A vast appellation covering Sonoma County’s Pacific coastline, the Sonoma Coast AVA runs all the way from the Mendocino County border, south to the San Pablo Bay. The region can actually be divided into two sections—the actual coastal vineyards, marked by marine soils, cool temperatures and saline ocean breezes—and the warmer, drier vineyards further inland, which are still heavily influenced by the Pacific but not quite with same intensity.
Contained within the appellation are the much smaller Fort Ross-Seaview and Petaluma Gap AVAs.
The Sonoma Coast is highly regarded for elegant Pinot Noir, Chardonnay, and, increasingly, cool-climate Syrah. The wines have high acidity, moderate alcohol, firm tannin, and balanced ripeness.
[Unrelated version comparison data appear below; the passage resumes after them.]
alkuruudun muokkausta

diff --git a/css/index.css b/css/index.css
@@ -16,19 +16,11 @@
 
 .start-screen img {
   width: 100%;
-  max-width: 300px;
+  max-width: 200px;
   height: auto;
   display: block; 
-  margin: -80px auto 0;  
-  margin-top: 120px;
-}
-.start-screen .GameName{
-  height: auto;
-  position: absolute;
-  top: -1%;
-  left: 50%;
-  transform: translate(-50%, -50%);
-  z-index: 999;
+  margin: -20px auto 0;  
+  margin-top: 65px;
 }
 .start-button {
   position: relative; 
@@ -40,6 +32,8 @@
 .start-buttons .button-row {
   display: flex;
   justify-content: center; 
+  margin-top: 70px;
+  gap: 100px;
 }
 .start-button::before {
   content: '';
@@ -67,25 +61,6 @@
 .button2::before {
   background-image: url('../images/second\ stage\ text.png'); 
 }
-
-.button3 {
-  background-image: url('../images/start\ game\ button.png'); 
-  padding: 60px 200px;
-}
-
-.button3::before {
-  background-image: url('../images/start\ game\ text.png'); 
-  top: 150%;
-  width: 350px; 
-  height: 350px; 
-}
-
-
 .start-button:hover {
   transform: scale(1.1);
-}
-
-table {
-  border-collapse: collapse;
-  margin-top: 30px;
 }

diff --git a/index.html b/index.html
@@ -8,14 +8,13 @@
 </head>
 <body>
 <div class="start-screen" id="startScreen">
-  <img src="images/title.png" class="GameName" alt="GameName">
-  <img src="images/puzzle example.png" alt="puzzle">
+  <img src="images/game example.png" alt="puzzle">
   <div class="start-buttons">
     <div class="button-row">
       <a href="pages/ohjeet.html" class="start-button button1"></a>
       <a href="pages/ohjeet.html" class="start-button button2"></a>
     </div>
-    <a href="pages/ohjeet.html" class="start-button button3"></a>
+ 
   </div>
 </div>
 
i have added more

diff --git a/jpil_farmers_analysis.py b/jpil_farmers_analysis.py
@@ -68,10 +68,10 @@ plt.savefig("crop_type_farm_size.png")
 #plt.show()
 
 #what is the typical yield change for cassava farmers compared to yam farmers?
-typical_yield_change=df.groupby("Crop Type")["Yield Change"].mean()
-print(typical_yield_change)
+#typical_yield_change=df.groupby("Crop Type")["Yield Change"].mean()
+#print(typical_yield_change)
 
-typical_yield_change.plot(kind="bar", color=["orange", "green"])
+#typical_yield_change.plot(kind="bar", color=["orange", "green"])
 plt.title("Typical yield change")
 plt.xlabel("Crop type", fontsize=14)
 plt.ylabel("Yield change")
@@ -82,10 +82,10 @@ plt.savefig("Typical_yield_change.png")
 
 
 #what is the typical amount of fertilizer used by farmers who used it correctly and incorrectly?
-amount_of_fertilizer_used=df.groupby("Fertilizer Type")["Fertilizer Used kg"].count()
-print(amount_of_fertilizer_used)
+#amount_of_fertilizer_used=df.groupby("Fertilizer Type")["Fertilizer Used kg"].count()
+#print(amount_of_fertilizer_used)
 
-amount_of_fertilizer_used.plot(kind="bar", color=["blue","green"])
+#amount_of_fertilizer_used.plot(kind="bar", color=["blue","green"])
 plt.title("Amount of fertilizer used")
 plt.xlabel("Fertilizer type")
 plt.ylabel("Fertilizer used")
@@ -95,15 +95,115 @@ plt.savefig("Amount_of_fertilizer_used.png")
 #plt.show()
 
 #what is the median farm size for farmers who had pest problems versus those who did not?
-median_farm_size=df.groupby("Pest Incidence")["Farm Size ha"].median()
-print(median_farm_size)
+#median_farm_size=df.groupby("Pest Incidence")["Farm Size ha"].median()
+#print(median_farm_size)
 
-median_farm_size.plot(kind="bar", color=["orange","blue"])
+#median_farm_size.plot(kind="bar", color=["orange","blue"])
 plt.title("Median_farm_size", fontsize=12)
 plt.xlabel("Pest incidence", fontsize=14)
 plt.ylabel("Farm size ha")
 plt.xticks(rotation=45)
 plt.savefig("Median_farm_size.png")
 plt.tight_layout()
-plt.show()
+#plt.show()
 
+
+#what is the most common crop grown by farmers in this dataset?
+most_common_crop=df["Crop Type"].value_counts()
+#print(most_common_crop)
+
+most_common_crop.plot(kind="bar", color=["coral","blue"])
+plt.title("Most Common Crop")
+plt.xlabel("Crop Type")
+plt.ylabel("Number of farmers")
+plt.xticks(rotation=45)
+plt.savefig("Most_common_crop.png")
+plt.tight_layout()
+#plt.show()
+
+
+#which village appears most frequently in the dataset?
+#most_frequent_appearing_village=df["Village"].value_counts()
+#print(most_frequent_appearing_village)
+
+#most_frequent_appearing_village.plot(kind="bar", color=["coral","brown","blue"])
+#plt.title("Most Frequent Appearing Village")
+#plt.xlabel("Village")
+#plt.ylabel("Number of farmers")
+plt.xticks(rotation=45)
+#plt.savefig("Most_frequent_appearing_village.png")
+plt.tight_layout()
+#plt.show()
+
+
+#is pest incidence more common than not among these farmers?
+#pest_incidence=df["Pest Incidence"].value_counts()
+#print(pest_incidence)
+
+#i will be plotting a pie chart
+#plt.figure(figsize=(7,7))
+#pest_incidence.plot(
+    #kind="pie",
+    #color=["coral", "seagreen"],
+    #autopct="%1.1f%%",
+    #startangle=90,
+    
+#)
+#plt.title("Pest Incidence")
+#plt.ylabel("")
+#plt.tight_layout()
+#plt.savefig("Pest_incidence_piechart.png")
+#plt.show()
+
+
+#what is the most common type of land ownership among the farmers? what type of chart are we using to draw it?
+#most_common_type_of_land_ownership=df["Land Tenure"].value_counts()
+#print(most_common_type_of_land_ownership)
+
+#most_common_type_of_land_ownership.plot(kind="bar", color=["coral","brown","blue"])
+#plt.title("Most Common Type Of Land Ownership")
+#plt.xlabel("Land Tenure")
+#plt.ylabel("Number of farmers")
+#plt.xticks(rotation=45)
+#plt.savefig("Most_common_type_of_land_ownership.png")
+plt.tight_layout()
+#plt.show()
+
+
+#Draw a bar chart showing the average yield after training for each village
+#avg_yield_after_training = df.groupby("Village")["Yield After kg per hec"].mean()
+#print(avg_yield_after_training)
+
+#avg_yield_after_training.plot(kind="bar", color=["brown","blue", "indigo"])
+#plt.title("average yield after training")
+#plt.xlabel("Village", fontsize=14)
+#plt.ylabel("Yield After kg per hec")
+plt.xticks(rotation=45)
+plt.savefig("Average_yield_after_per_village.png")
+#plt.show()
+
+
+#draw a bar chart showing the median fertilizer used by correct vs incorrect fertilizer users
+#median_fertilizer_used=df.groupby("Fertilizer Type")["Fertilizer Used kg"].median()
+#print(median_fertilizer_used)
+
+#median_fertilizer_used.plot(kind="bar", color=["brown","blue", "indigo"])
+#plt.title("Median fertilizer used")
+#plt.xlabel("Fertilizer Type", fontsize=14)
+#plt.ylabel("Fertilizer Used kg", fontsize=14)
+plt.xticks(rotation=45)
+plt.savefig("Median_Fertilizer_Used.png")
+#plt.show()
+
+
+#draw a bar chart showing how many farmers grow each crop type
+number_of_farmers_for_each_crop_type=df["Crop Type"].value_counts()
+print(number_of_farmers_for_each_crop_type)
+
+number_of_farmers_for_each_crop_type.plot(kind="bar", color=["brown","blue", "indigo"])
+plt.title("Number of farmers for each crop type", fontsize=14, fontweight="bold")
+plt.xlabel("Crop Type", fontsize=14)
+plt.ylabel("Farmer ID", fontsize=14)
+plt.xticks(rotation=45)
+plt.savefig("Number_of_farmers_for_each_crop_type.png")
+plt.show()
One of the most popular and versatile white wine grapes, Chardonnay offers a wide range of flavors and styles depending on where it is grown and how it is made. While it tends to flourish in most environments, Chardonnay from its Burgundian homeland produces some of the most remarkable and longest lived examples. California produces both oaky, buttery styles and leaner, European-inspired wines. Somm Secret—The Burgundian subregion of Chablis, while typically using older oak barrels, produces a bright style similar to the unoaked style. Anyone who doesn't like oaky Chardonnay would likely enjoy Chablis.